Report how many lines in the data below hold the string "sequence". Nothing else should appear in the answer.

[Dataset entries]
'''
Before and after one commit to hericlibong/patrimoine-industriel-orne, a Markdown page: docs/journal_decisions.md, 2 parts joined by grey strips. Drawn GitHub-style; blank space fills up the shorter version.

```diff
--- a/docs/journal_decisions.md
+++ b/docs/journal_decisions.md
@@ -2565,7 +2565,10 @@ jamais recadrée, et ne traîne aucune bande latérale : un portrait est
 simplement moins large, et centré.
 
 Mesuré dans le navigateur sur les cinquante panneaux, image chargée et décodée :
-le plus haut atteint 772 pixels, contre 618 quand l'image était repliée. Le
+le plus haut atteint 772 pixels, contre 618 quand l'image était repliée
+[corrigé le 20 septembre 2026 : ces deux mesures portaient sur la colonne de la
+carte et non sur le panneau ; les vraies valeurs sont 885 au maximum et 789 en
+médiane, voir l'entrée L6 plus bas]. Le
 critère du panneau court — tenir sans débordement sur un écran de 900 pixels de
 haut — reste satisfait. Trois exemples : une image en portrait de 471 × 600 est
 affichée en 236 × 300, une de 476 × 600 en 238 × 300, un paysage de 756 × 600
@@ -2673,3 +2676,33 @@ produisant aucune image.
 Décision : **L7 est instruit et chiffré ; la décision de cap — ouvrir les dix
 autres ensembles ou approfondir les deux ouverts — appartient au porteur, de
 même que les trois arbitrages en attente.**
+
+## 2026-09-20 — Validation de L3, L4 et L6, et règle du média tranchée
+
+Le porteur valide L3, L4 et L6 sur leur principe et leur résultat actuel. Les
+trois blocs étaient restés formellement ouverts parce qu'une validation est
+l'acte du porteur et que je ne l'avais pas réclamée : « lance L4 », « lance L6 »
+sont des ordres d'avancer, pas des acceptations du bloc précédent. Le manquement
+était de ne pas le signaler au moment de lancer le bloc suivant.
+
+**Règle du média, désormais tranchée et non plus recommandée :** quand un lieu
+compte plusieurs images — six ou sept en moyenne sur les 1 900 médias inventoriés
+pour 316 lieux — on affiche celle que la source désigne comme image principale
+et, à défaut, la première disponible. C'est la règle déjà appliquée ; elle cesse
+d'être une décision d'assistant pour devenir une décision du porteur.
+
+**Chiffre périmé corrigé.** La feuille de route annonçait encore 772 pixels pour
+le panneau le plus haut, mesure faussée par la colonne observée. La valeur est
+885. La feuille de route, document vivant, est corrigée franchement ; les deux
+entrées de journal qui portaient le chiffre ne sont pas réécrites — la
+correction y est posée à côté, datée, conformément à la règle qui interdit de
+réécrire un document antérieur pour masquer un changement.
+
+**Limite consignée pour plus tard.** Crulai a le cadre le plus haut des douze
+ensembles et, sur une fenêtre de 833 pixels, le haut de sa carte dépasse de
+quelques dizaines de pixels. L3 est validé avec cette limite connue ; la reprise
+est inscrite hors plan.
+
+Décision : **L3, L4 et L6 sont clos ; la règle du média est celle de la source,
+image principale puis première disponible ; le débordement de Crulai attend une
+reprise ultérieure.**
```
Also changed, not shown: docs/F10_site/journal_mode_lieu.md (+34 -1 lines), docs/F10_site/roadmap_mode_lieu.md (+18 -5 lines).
'''
'''
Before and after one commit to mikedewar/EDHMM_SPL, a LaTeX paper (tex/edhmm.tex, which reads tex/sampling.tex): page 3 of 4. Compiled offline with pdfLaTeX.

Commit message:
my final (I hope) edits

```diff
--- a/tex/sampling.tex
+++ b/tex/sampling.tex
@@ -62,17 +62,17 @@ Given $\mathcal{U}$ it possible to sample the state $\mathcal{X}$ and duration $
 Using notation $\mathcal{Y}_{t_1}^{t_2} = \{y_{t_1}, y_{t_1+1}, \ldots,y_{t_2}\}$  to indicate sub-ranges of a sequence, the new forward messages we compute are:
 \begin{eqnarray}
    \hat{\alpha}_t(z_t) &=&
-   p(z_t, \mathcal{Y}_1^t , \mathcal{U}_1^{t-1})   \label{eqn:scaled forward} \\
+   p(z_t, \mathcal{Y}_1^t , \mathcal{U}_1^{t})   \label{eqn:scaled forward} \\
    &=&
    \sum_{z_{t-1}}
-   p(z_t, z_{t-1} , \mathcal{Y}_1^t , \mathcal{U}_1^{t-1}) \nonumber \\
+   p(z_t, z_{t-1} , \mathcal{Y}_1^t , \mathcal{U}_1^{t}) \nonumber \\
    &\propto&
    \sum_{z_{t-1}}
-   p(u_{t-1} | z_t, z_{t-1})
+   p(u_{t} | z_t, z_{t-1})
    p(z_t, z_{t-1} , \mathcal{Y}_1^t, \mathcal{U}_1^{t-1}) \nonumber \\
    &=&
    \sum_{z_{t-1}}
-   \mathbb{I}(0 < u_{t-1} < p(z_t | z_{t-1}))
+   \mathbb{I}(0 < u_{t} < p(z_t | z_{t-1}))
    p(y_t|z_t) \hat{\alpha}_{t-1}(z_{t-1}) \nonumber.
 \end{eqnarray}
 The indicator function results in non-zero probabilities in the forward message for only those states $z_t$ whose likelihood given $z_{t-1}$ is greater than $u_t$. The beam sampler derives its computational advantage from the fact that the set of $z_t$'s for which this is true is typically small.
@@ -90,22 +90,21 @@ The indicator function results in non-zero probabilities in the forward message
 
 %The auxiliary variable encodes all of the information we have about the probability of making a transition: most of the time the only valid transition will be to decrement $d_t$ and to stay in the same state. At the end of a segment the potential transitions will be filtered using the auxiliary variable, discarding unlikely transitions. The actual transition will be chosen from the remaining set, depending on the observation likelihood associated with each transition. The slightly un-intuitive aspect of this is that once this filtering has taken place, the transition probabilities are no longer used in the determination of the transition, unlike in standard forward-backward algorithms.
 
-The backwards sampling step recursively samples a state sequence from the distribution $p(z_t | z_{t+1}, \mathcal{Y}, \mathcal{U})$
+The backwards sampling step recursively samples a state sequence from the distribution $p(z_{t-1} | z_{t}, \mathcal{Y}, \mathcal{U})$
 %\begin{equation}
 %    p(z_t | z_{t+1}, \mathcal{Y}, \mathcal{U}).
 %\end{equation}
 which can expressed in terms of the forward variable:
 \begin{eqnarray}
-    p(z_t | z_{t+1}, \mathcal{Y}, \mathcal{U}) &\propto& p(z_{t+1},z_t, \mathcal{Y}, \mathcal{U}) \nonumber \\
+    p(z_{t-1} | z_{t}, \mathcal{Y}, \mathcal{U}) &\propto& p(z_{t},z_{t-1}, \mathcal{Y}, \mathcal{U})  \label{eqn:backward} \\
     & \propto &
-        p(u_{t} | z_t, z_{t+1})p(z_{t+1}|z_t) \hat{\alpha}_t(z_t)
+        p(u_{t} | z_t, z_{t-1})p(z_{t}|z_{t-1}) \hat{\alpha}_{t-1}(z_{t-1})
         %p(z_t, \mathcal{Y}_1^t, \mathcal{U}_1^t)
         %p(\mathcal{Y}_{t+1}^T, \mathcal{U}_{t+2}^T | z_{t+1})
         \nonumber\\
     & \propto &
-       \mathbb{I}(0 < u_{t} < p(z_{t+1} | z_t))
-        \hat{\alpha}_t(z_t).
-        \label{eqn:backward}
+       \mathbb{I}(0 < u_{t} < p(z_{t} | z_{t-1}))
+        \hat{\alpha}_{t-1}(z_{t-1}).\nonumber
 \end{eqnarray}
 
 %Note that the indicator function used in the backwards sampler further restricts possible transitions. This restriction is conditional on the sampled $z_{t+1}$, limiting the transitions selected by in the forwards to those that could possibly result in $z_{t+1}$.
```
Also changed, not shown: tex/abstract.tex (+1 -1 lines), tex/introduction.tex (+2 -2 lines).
'''
Result: 3